The LEGENDS OF WESTERN CINEMA WEEK is an online celebration running from July 21 - 27. It is hosted by Heidi of Along the Brandywine, Olivia of Meanwhile, in Rivendell and Hamlette's Soliloquy.
1. Do you tolerate, like or love westerns?
That would be love. Part of it is the nostalgia of all the western television shows and movies I watched growing up. Part of it is my interest in history and historical fiction. Part of it is my admiration for the creativity in the movie-making.
2. What do you enjoy about them and, more broadly the west itself (e.g., the history, accompanying paraphernalia, etc.)?
One thing that draws me to the western is how malleable the genre is in that different filmmakers in different eras have used the history through which to see their own times. The 1950s had movies such as Silver Lode that took on McCarthyism. The jaded 1960s had the revisionist take on the venerable western. I find the perspectives fascinating.
3. What's the first western you remember watching?
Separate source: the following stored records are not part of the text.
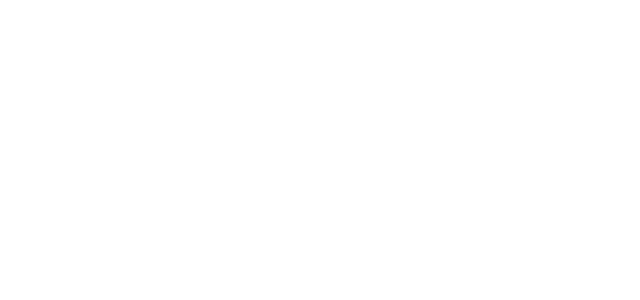
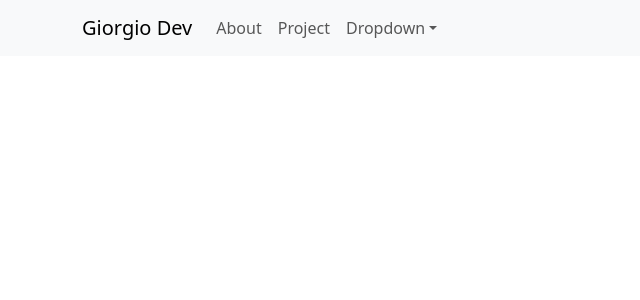
Before and after one commit to GiorgioMigliaccio08/Giorgio.dev, a React (Create React App) app: page / in a window 1280 px wide. Shown: the top 300 px of the page, without its empty margins (0-640 px from the left). Built offline with nearby package versions, Linux system fonts and the light colour scheme.

Commit message:
Modify App.js

```diff
--- a/src/App.js
+++ b/src/App.js
@@ -1,8 +1,15 @@
 import "./App.css";
+import "bootstrap/dist/css/bootstrap.min.css";
 import { BrowserRouter } from "react-router-dom";
-
+import Navbar from "./components/Navbar";
 function App() {
-  return <BrowserRouter></BrowserRouter>;
+  return (
+    <BrowserRouter>
+      <div>
+        <Navbar />
+      </div>
+    </BrowserRouter>
+  );
 }
 
 export default App;
```
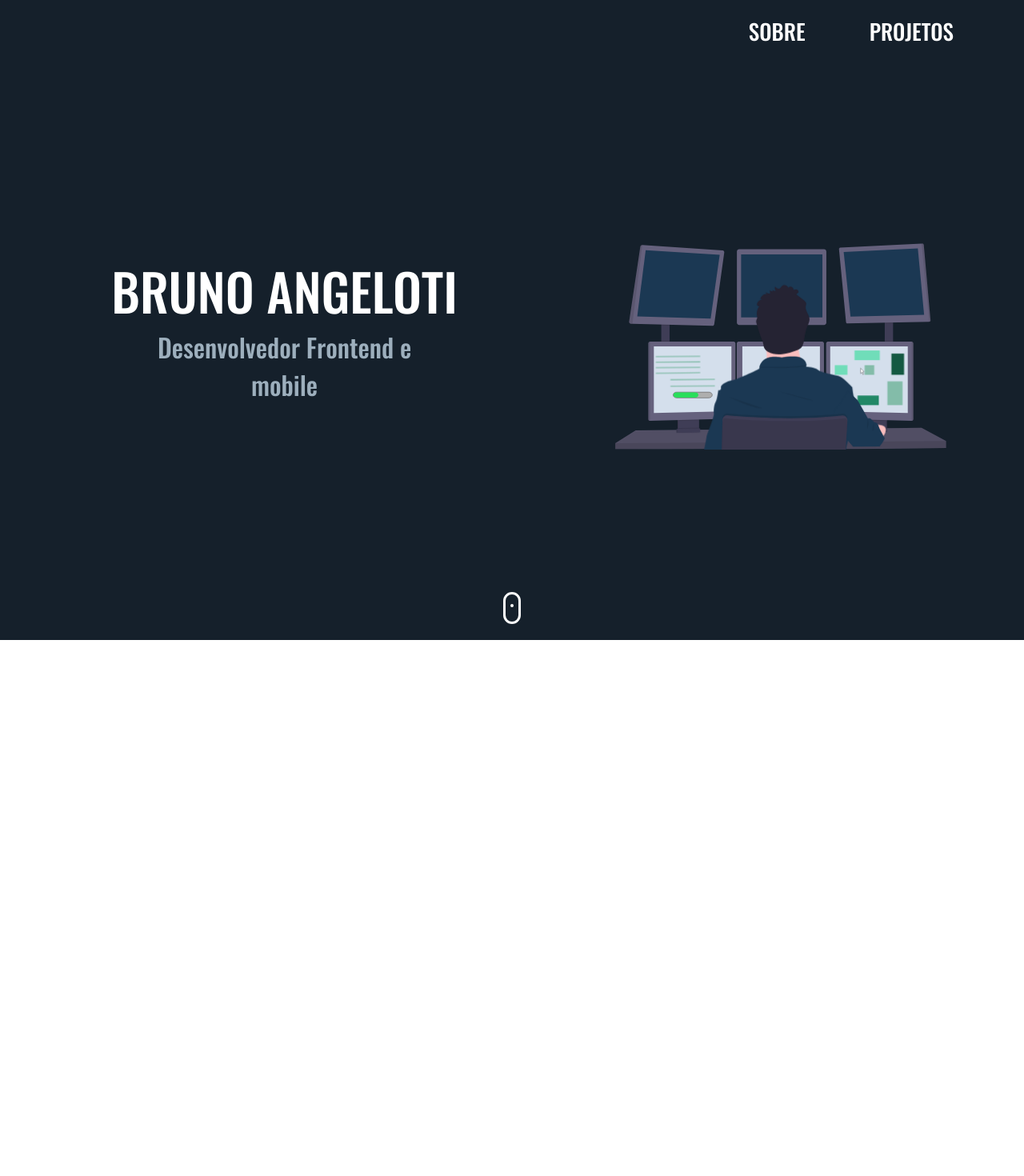
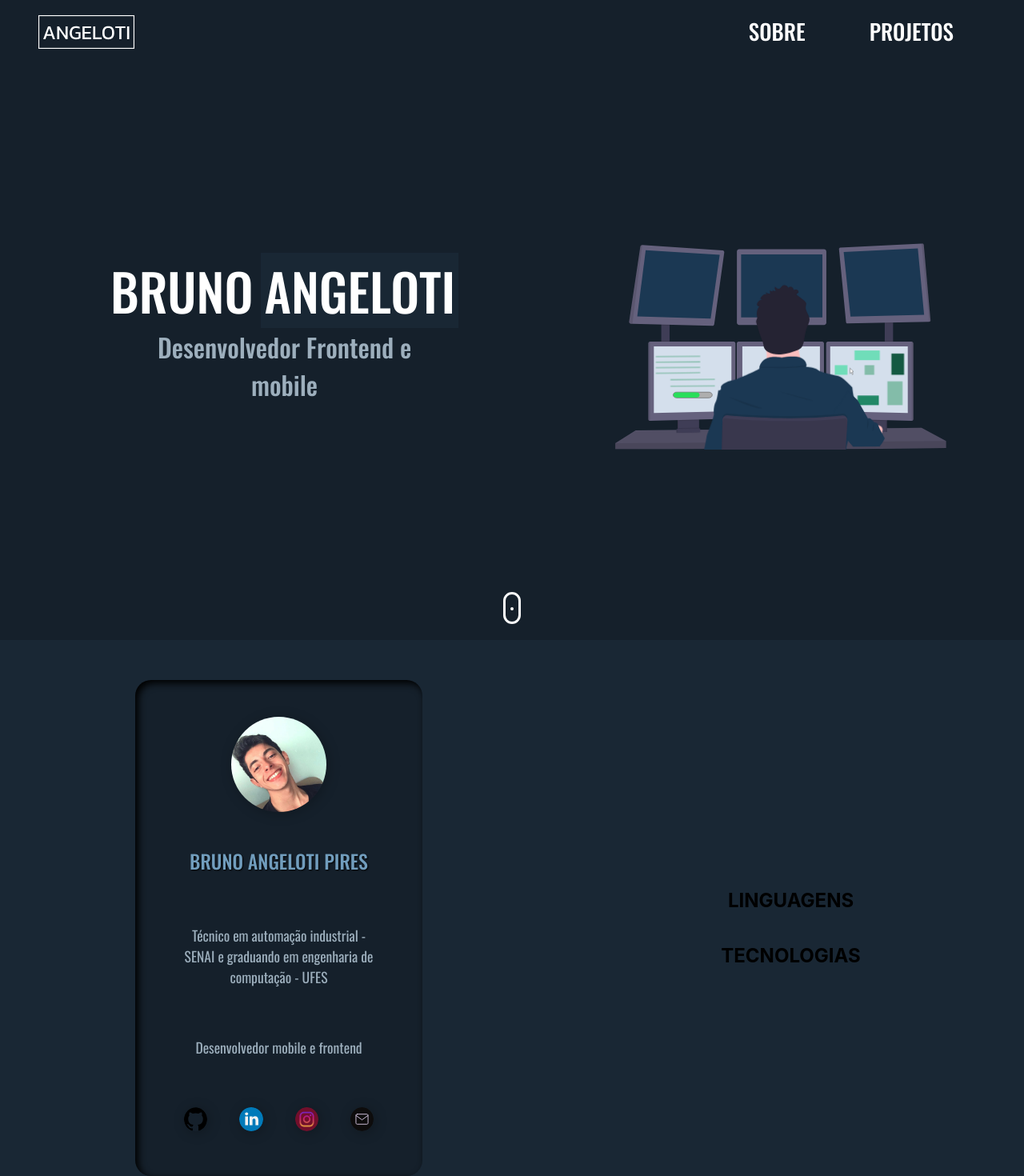
Before and after one commit to BrunoAngeloti/Portifolio, a Next.js app: page / in a window 1280 px wide. Shown: the top 1470 px of the page at 80% size. Before the commit the page ends 800 px from the top, so only its background shows below. Built offline with nearby package versions, Linux system fonts and the light colour scheme.

Commit message:
cardBox pronto, mas nao responsivo

```diff
--- a/pages/index.js
+++ b/pages/index.js
@@ -22,13 +22,17 @@ export default function Home() {
       </Head>
 
       <div className={styles.header}>
-        <h3 data-aos="fade-right">SOBRE</h3>
-        <h3 data-aos="fade-right">PROJETOS</h3>
+        <img data-aos="fade-right" src="logo.svg" alt="logo angeloti" />
+        <div className={styles.buttons}>
+          <h3 data-aos="fade-right">SOBRE</h3>
+          <h3 data-aos="fade-right">PROJETOS</h3>
+        </div>
+
       </div>
 
       <div className={styles.home}>
         <div data-aos="fade-right" className={styles.content}>
-          <h1>BRUNO ANGELOTI</h1>
+          <h1>BRUNO <div className={styles.sobrenome}>ANGELOTI</div></h1>
           <h2>Desenvolvedor Frontend e mobile</h2>
         </div>
         <div data-aos="fade-right" className={styles.image}>
@@ -36,7 +40,7 @@ export default function Home() {
         </div>
       </div>
 
-      {/*<div className={styles.about}>
+      <div className={styles.about}>
         <div className={styles.card}>
           <CardAbout />
         </div>
@@ -45,8 +49,9 @@ export default function Home() {
           <h2>LINGUAGENS</h2>
           <h2>TECNOLOGIAS</h2>
         </div>
-  </div>*/}
-         <span className={styles.mouse}></span>
+      </div>
+
+      <span className={styles.mouse}></span>
     </div>
 
   )
--- a/styles/Home.module.css
+++ b/styles/Home.module.css
@@ -14,11 +14,23 @@
 
   display: flex;
   flex-direction: row;
+  justify-content: space-between;
+  align-items: center;
+  padding-right: 3rem;
+  padding-left: 3rem;
+}
+
+.header img {
+  width: 120px;
+}
+
+.header buttons {
+  display: flex;
+  flex-direction: row;
   justify-content: flex-end;
   align-items: center;
   padding-right: 3rem;
   padding-left: 3rem;
-
 }
 
 .header h3{
@@ -79,6 +91,15 @@
   font-family: 'Oswald', sans-serif;
   text-align: center;
   margin: 0;
+  display: flex;
+  flex-direction: row;
+}
+
+.sobrenome {
+  background-color: var(--background-light);
+  padding: 0px 4px 0px 4px;
+  margin: 0px;
+  margin-left: 10px;
 }
 
 .content h2{
@@ -137,6 +158,10 @@
   .home {
     flex-direction: column;
   }
+  .header img {
+    display: none;
+  }
+
   .content h1 {
     font-size: 8vw;
   }
--- a/styles/components/CardAbout.module.css
+++ b/styles/components/CardAbout.module.css
@@ -3,6 +3,7 @@
     flex-direction: column;
     justify-content: space-around;
     width: 60%;
+    height: 100%;
     padding: 30px 60px 20px 60px;
     box-shadow: inset 4px 4px 10px black;
     border-radius: 20px;
@@ -12,15 +13,16 @@
 }
 
 .container img {
-    width: 200px;
+    width: 50%;
     border-radius: 50%;
     box-shadow: 2px 2px 15px rgba(0, 0, 0, 0.25);
     margin-bottom: 10px;
+
 }
 
 .container p{
     color: var(--text);
-    font-size: 1.5rem;
+    font-size: 1.1rem;
     font-weight: 400;
     font-family: 'Oswald', sans-serif;
     margin: 0;
@@ -30,7 +32,7 @@
 
 .container h1 {
     color: var(--titleTwo);
-    font-size: 2.5rem;
+    font-size: 1.5rem;
     font-weight: 500;
     font-family: 'Oswald', sans-serif;
     text-align: center;
@@ -47,7 +49,7 @@
 }
 
 .socialMidias img{
-    width: 45px;
+    width: 2.3vw;
     transition: 0.3s;
     margin: 30px 20px 20px 20px;
     box-shadow: 2px 2px 15px rgba(0, 0, 0, 0.25);
--- a/styles/globals.css
+++ b/styles/globals.css
@@ -3,6 +3,7 @@ html,
 body {
   padding: 0;
   margin: 0;
+  scroll-behavior: smooth;
   font-family: -apple-system, BlinkMacSystemFont, Segoe UI, Roboto, Oxygen,
     Ubuntu, Cantarell, Fira Sans, Droid Sans, Helvetica Neue, sans-serif;
 }
```
Also changed, not shown: public/logo.svg (added).
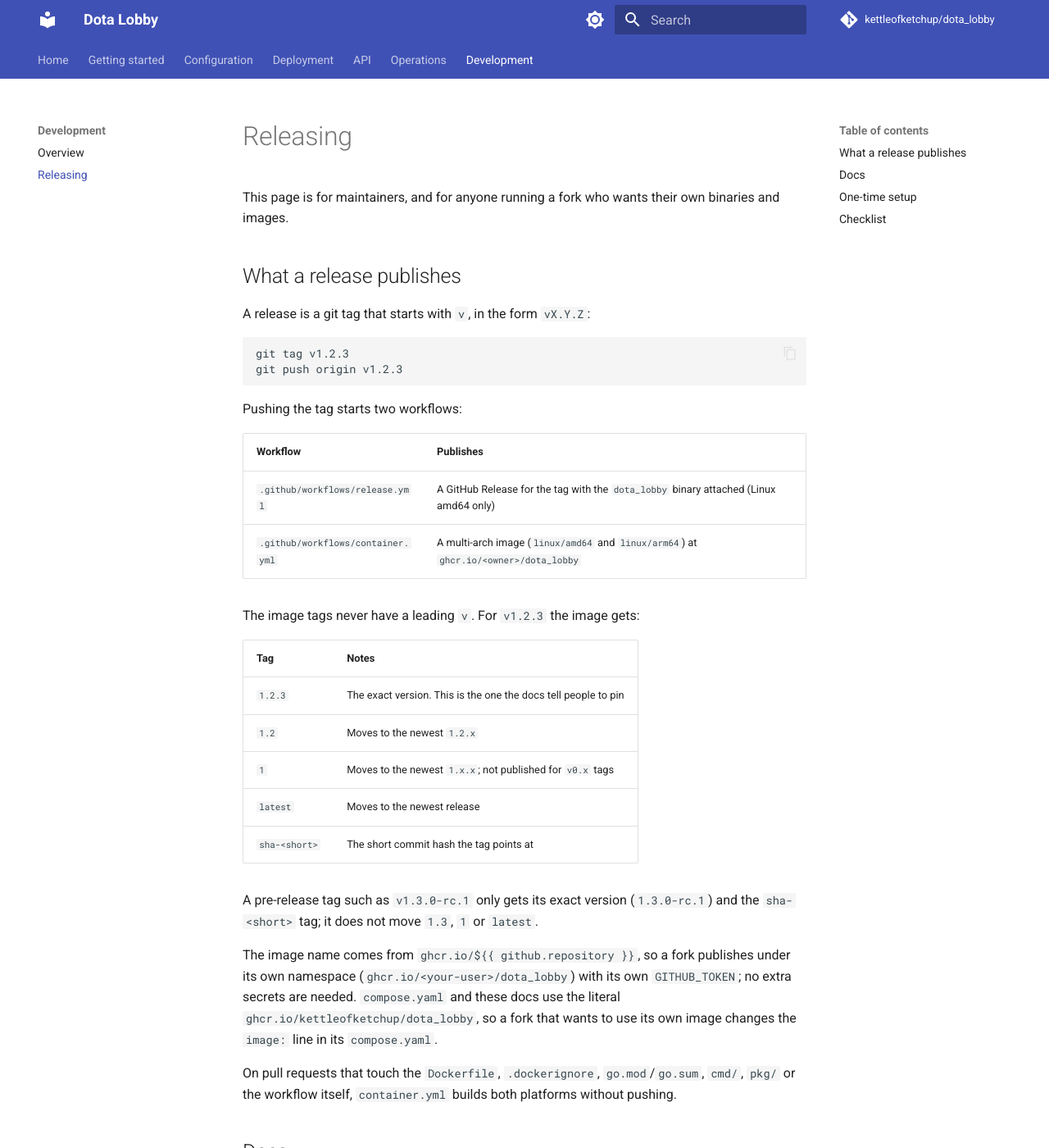
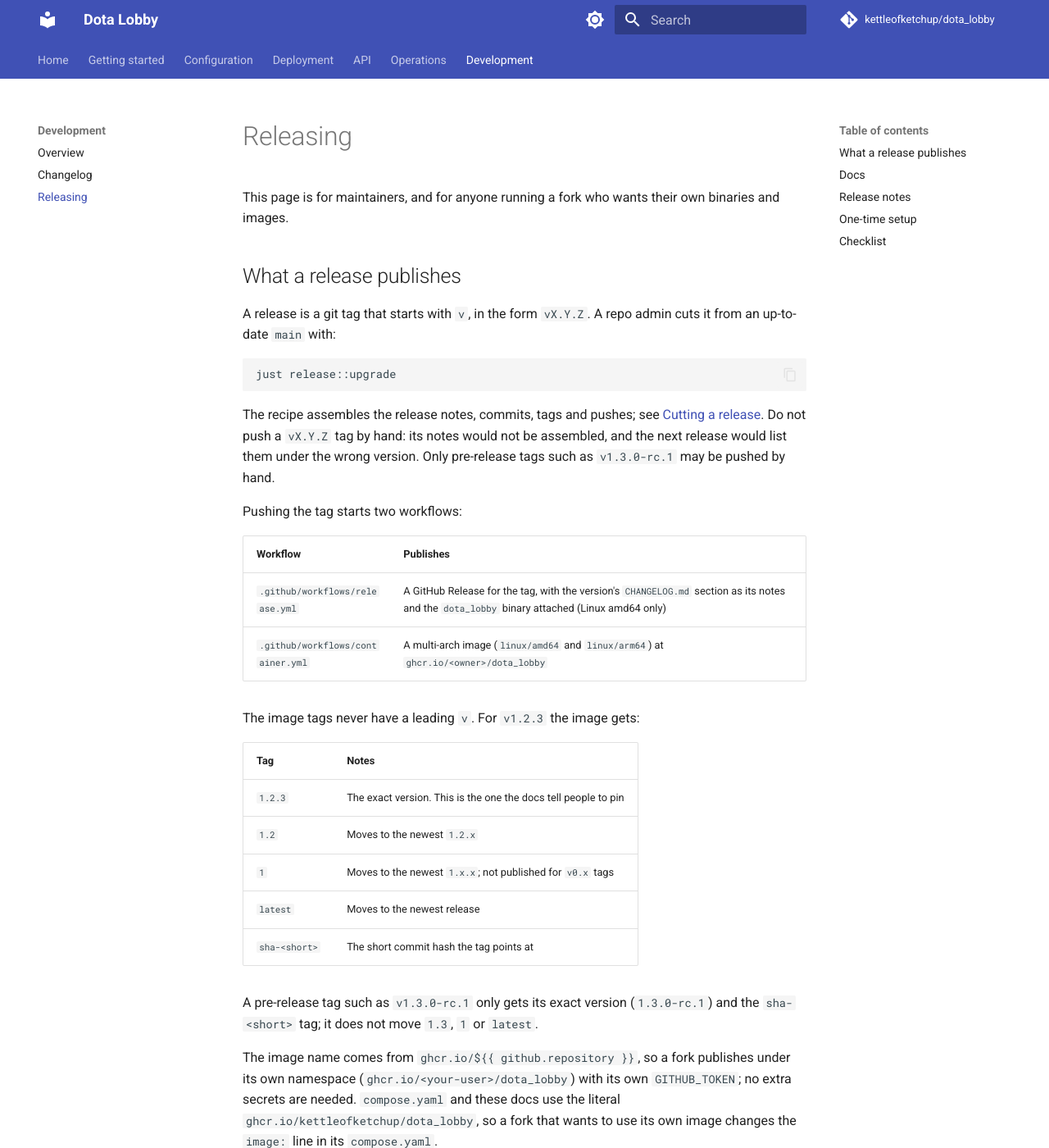
Before and after one commit to kettleofketchup/dota_lobby, an MkDocs documentation site: the page built from docs/development/releasing.md, in a window 1280 px wide and 1400 px high. Shown: the whole window at 82% size. Built offline with MkDocs 1.6.1 and Material for MkDocs 9.7.7, drawn with Linux system fonts in a browser that asks for light colours; comment, search, counter and statistics services are not loaded; some of the changed text lies outside the part shown.

Commit message:
Document the changelog workflow

````diff
--- a/docs/development/releasing.md
+++ b/docs/development/releasing.md
@@ -5,18 +5,23 @@ images.
 
 ## What a release publishes
 
-A release is a git tag that starts with `v`, in the form `vX.Y.Z`:
+A release is a git tag that starts with `v`, in the form `vX.Y.Z`. A repo admin cuts it from
+an up-to-date `main` with:
 
 ```bash
-git tag v1.2.3
-git push origin v1.2.3
+just release::upgrade
 ```
+
+The recipe assembles the release notes, commits, tags and pushes; see
+[Cutting a release](changelog.md#cutting-a-release). Do not push a `vX.Y.Z` tag by hand: its
+notes would not be assembled, and the next release would list them under the wrong version.
+Only pre-release tags such as `v1.3.0-rc.1` may be pushed by hand.
 
 Pushing the tag starts two workflows:
 
 | Workflow | Publishes |
 |---|---|
-| `.github/workflows/release.yml` | A GitHub Release for the tag with the `dota_lobby` binary attached (Linux amd64 only) |
+| `.github/workflows/release.yml` | A GitHub Release for the tag, with the version's `CHANGELOG.md` section as its notes and the `dota_lobby` binary attached (Linux amd64 only) |
 | `.github/workflows/container.yml` | A multi-arch image (`linux/amd64` and `linux/arm64`) at `ghcr.io/<owner>/dota_lobby` |
 
 The image tags never have a leading `v`. For `v1.2.3` the image gets:
@@ -48,6 +53,13 @@ The site is published to GitHub Pages by `.github/workflows/docs.yml` on **every
 so a broken link fails the pull request instead of the deploy. The docs therefore describe
 `main`, which can be ahead of the newest release.
 
+## Release notes
+
+Each pull request adds its notes as a fragment in `changelog.d/`, and the release recipe
+assembles them into `CHANGELOG.md`. `release.yml` uses that version's section, followed by
+the commits since the previous release, as the GitHub Release body. See
+[Changelog](changelog.md) for how to write a fragment and what CI checks.
+
 ## One-time setup
 
 `GITHUB_TOKEN` cannot change these settings, so someone with admin rights on the repository
@@ -70,7 +82,7 @@ does them once, in this order.
 ## Checklist
 
 1. On `main`: CI is green (lint and the docs build) and `make test` passes locally.
-2. Tag and push: `git tag vX.Y.Z && git push origin vX.Y.Z`.
+2. Cut the release (repo admin): `just release::upgrade|hotfix|major`.
 3. Check that both `release.yml` and `container.yml` succeeded on the Actions tab.
 4. If this is the first release, do step 2 of [One-time setup](#one-time-setup).
 5. Check the image pulls without logging in:
--- a/mkdocs.yml
+++ b/mkdocs.yml
@@ -76,4 +76,5 @@ nav:
       - Known limitations: known-limitations.md
   - Development:
       - Overview: development/index.md
+      - Changelog: development/changelog.md
       - Releasing: development/releasing.md
````
Also changed, not shown: .claude/CLAUDE.md (+8 -0 lines), .claude/skills/changelog/SKILL.md (added, +84 -0 lines), docs/development/changelog.md (added, +142 -0 lines), docs/development/index.md (+7 -1 lines).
I was crazy about The Adventures of Rin Tin Tin on television. It wasn't during the series initial run (1954-1959), but during the 1960s when it ran in syndication on local television. I imagine one of my first western movies would have been one of the Audie Murphy flicks which ran at the local theatre.
4. Who are your favorite western stars, the ones whose presence in a western will make you pick it up off the shelf?
Randolph Scott and George O'Brien will have my attention every time. Also, Henry Fonda who gave so many varied and wonderful performances in westerns throughout the decades of his career.
5. What's your favorite performance by an actress in a western?
The first performance that leaped to mind was Hope Emerson as Patience Hawley in Westward the Women. The more I thought of it, the more right it felt. Looking over the field of leading ladies, two disparate performances come to mind; Barbara Stanwyck as Vance Jeffords in The Furies and Kim Darby as Mattie Ross in True Grit.
6. What is your go-to western, the one you'll typically reach for?
Bend of the River is my comfort movie. When the sniffles are coming on, I like nothing better than to curl up on the couch with a hot beverage, a warm quilt and ponder the difference between apples and men. Or, as my daughter puts it, "How many bad guys have to bite the dust before you are comforted?"
7. Do your family/friends share your interest in westerns, or are you a lone ranger (pun completely intended)?
My interest is shared, although not to what they sometimes deem my fanatical devotion. The hubby is not so much a fan, but he is learning. Before he met me he had never even seen Shane!
8. Pick one western to live inside for a week, and explain why you chose it.
Rio Grande for its rough and ready humor, deeply romantic heart, and so Ken Curtis and The Sons of the Pioneers can serenade me.
9. What are some of your favorite lines from western movies? Are there any you quote regularly?
"Well, maybe you shouldn't drink, then you'd have six bits when you need it."
- Brandon De Wilde to James Stewart in Night Passage, 1957
"Mac, you ever been in love?"
"No. I've been a bartender all me life."
- Henry Fonda and J. Farrell MacDonald in My Darling Clementine, 1946
"I saw you hit that poor man!"
"Yes, ma'am, just as hard as I could."
- Elisabeth Risdon and John Wayne in Tall in the Saddle, 1944
Regularly quoted just because it tickles the Irish in us is this Harry Carey Jr. line from Rio Grande: "Yeah, he called him the teacher's pet of a chuckle-headed Mick Sergeant. What's that mean, doc?"